The federal government has put together a list of common reasons a company might deny long-term care insurance applications:

• You’re already using long-term care services
• You’re already in need of long-term care services or need help with Activities of Daily Living (ADL)
• You have AIDS or AIDS-Related Complex (ARC)
• You have Alzheimer’s Disease, dementia, or cognitive dysfunction
• You have a progressive neurological condition (e.g. multiple sclerosis, Parkinson’s Disease)
• You experienced a stroke in the past year or two, or you have a history of strokes
• You have metastatic cancer

Obviously, if you develop any of those conditions after purchasing long-term care insurance, your policy would cover the long-term care you required.

Even if you qualify, there are lot of questions you need to ask before purchasing a policy. Like I said, long-term care insurance isn’t right for everyone.

1. Can you afford long-term care insurance? If you earn too little, you might qualify for Medi-Cal, which would cover your expenses 100%. On the other hand, if you’re independently wealthy, it might make better sense to self-insure. Otherwise – and this is really important – you need to make sure that you can afford the premiums not just today, but over your lifetime.
2. How much long-term care insurance should you buy? Unfortunately, some insurance providers strong-arm their clients into more coverage than they’re likely to need. But you don’t want to buy too little, either. You can usually decrease your amount of coverage later, though it’s usually difficult to increase it.
3. What kind of long-term care insurance policy do you need? Comprehensive policies are the standard, but deciding from all the available options can be overwhelming. Choosing a policy isn’t like buying a pair of socks – there aren’t any “one-size-fits-all” policies.
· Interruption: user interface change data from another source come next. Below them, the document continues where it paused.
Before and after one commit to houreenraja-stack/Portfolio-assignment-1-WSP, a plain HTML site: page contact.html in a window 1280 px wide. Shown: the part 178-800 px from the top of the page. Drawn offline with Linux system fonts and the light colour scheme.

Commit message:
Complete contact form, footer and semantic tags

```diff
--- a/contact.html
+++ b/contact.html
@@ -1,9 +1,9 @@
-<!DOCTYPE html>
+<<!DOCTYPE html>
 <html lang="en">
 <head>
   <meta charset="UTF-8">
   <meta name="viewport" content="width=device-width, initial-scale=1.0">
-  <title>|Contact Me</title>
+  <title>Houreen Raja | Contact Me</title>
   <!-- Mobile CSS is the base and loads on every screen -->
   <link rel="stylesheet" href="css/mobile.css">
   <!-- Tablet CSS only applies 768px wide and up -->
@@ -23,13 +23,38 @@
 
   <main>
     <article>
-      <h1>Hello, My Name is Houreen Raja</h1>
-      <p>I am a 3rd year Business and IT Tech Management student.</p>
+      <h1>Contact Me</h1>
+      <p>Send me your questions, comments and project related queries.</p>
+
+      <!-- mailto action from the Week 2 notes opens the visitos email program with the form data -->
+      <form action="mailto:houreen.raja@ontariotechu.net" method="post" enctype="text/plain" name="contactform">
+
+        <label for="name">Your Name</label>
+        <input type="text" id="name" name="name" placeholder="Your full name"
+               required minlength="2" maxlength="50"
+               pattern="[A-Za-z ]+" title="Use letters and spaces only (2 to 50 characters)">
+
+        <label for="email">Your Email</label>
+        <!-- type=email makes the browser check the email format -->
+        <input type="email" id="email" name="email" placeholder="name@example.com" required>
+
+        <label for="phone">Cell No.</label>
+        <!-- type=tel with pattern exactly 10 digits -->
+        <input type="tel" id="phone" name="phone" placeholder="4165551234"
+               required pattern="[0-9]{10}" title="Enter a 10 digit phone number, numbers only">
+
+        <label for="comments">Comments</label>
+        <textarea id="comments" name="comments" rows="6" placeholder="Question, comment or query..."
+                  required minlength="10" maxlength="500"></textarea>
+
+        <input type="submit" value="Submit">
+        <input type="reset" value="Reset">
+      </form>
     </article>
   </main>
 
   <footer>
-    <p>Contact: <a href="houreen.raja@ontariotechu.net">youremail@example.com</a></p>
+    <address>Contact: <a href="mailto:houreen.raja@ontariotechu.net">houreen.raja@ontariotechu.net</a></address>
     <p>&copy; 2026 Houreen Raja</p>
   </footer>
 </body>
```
Get Help with Your Long-term Care Insurance Decision

Long-term care

If I can give you one final piece of advice here… don’t buy a long-term care insurance policy without consulting a trusted insurance professional.

Buying long-term care insurance is a lot different from buying auto insurance (obviously). If you don’t fully understand how the policies work, there’s a lot of potential for costly mistakes.

When consulting a professional, look for an independent provider. He or she will have the freedom to shop around and find you the best policy at the best price.

I would also recommend you choose a provider who specializes in retirement planning. You want to make sure a policy will fit with your financial goals.

Image Copyright: mandameeca, netsay/ 123RF Stock Photo.